My mother always felt that my sister and her children were ungrateful. She felt this because none of them ever said thank you when my mother took them to dinner every week. It burned my mother that my sister had never taught her children to say the words “thank you, Grandma.”
My sister’s position was that parents and grandparents give things to children and grandchildren out of love, and not in expectation of a show of gratitude. It annoyed my sister that her mother expected a polite show of gratitude from children she considered perfect as they were.
In this situation, had they been willing, a mediator could have made a great difference. The issue was very clear, and how to improve the conflict was also clear.
For purposes of their grandmother only, my sister’s children could have started saying “thank you, Grandma.” It would have made a big difference.
But, of course, my mother and my sister both insisted the other one would never agree to go to mediation and I dropped the idea after a while. The conflict lasted until the last days of my mother’s life.

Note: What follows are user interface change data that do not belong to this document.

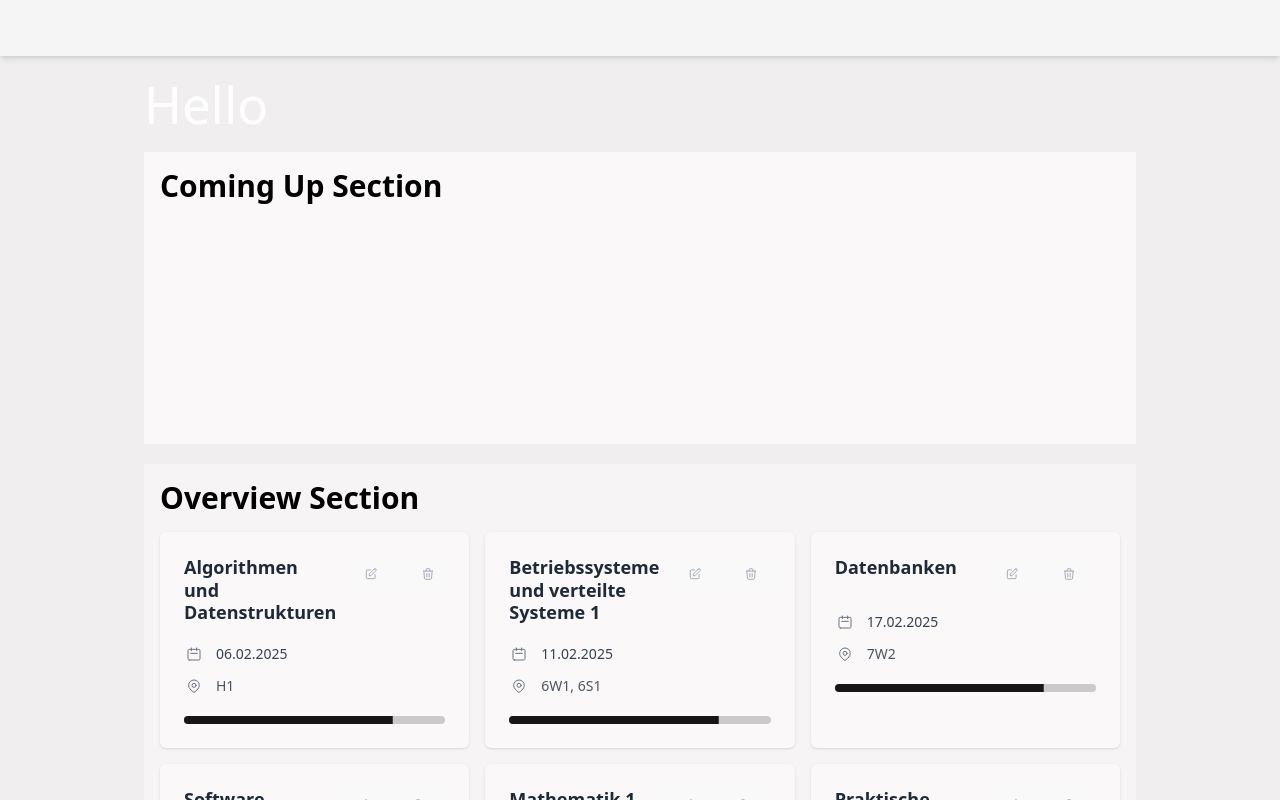
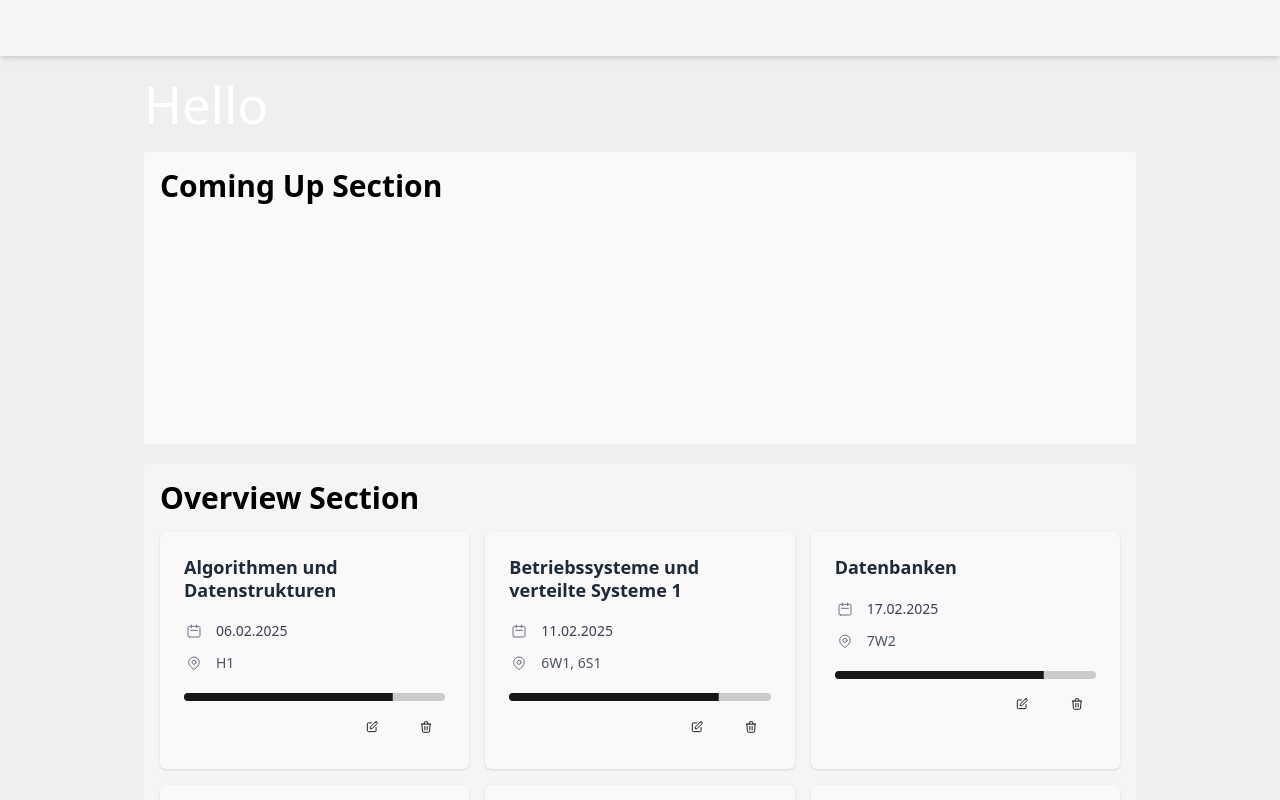
Before and after one commit to anonymouslearner-en/studiplanner, a React (Vite) app: page / in a window 1280 px wide. Shown: the top 800 px of the page. Built offline with nearby package versions, Linux system fonts and the light colour scheme.

Commit message:
feat: :lipstick: improve card layout

```diff
--- /dev/null
+++ b/src/components/ETActionButton.tsx
@@ -0,0 +1,29 @@
+import type { FC, ReactNode } from "react";
+
+interface Props {
+  title: string;
+  icon: ReactNode;
+  children?: ReactNode;
+  action: () => void;
+}
+
+/**
+ * @name ExamTileActionButton
+ */
+
+export const ExamTileActionButton: FC<Props> = ({
+  title,
+  icon,
+  children,
+  action,
+}) => {
+  return (
+    <button
+      className="p-1 text-transparent !bg-transparent rounded-xs transition-all duration-150"
+      title={title}
+      onClick={action}
+    >
+      {icon ?? children}
+    </button>
+  );
+};
--- a/src/components/ExamTile.tsx
+++ b/src/components/ExamTile.tsx
@@ -1,6 +1,7 @@
 import type { FC } from "react";
 import type { Exam } from "../types/exam";
 import { Progress } from "../../components/ui/progress";
+import { ExamTileActionButton } from "./ETActionButton";
 
 interface Props {
   exam: Exam;
@@ -58,48 +59,6 @@ export const ExamTile: FC<Props> = ({ exam }) => {
           <h3 className="text-lg font-semibold text-gray-800 leading-tight">
             {exam.name}
           </h3>
-
-          {/* Action Buttons */}
-          <div className="flex items-center space-x-0.5 ml-2">
-            <button
-              className="p-1 text-gray-400 hover:text-gray-700 hover:bg-gray-100/50 rounded transition-all duration-150"
-              onClick={() => console.log("Edit exam:", exam.id)}
-              title="Edit exam"
-            >
-              <svg
-                className="w-3.5 h-3.5"
-                fill="none"
-                stroke="currentColor"
-                viewBox="0 0 24 24"
-              >
-                <path
-                  strokeLinecap="round"
-                  strokeLinejoin="round"
-                  strokeWidth={1.5}
-                  d="M11 5H6a2 2 0 00-2 2v11a2 2 0 002 2h11a2 2 0 002-2v-5m-1.414-9.414a2 2 0 112.828 2.828L11.828 15H9v-2.828l8.586-8.586z"
-                />
-              </svg>
-            </button>
-            <button
-              className="p-1 text-gray-400 hover:text-gray-700 hover:bg-gray-100/50 rounded transition-all duration-150"
-              onClick={() => console.log("Delete exam:", exam.id)}
-              title="Delete exam"
-            >
-              <svg
-                className="w-3.5 h-3.5"
-                fill="none"
-                stroke="currentColor"
-                viewBox="0 0 24 24"
-              >
-                <path
-                  strokeLinecap="round"
-                  strokeLinejoin="round"
-                  strokeWidth={1.5}
-                  d="M19 7l-.867 12.142A2 2 0 0116.138 21H7.862a2 2 0 01-1.995-1.858L5 7m5 4v6m4-6v6m1-10V4a1 1 0 00-1-1h-4a1 1 0 00-1 1v3M4 7h16"
-                />
-              </svg>
-            </button>
-          </div>
         </div>
       </div>
 
@@ -160,8 +119,51 @@ export const ExamTile: FC<Props> = ({ exam }) => {
         </div>
 
         {/* Status Badge */}
-        <div className="flex justify-between items-center">
+        <div className="flex flex-col items-start">
           <Progress value={80} />
+
+          {/* Action Buttons */}
+          <div className="w-full  flex flex-row justify-end ml-2 mt-2">
+            <ExamTileActionButton
+              title="Edit exam"
+              action={() => console.log("Edit exam:", exam.id)}
+              icon={
+                <svg
+                  className="w-3.5 h-3.5"
+                  fill="none"
+                  stroke="black"
+                  viewBox="0 0 24 24"
+                >
+                  <path
+                    strokeLinecap="round"
+                    strokeLinejoin="round"
+                    strokeWidth={1.5}
+                    d="M11 5H6a2 2 0 00-2 2v11a2 2 0 002 2h11a2 2 0 002-2v-5m-1.414-9.414a2 2 0 112.828 2.828L11.828 15H9v-2.828l8.586-8.586z"
+                  />
+                </svg>
+              }
+            />
+
+            <ExamTileActionButton
+              title="Delete exam"
+              action={() => console.log("Delete exam:", exam.id)}
+              icon={
+                <svg
+                  className="w-3.5 h-3.5"
+                  fill="none"
+                  stroke="black"
+                  viewBox="0 0 24 24"
+                >
+                  <path
+                    strokeLinecap="round"
+                    strokeLinejoin="round"
+                    strokeWidth={1.5}
+                    d="M19 7l-.867 12.142A2 2 0 0116.138 21H7.862a2 2 0 01-1.995-1.858L5 7m5 4v6m4-6v6m1-10V4a1 1 0 00-1-1h-4a1 1 0 00-1 1v3M4 7h16"
+                  />
+                </svg>
+              }
+            />
+          </div>
         </div>
       </div>
     </div>
```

In the situation where the conflict is “you hurt me” versus “no I did not, you fucking asshole,” I’m not sure what role a mediator would play, outside of hearing each party’s grievance against the other. Where is the mediated compromise in a conflict like this?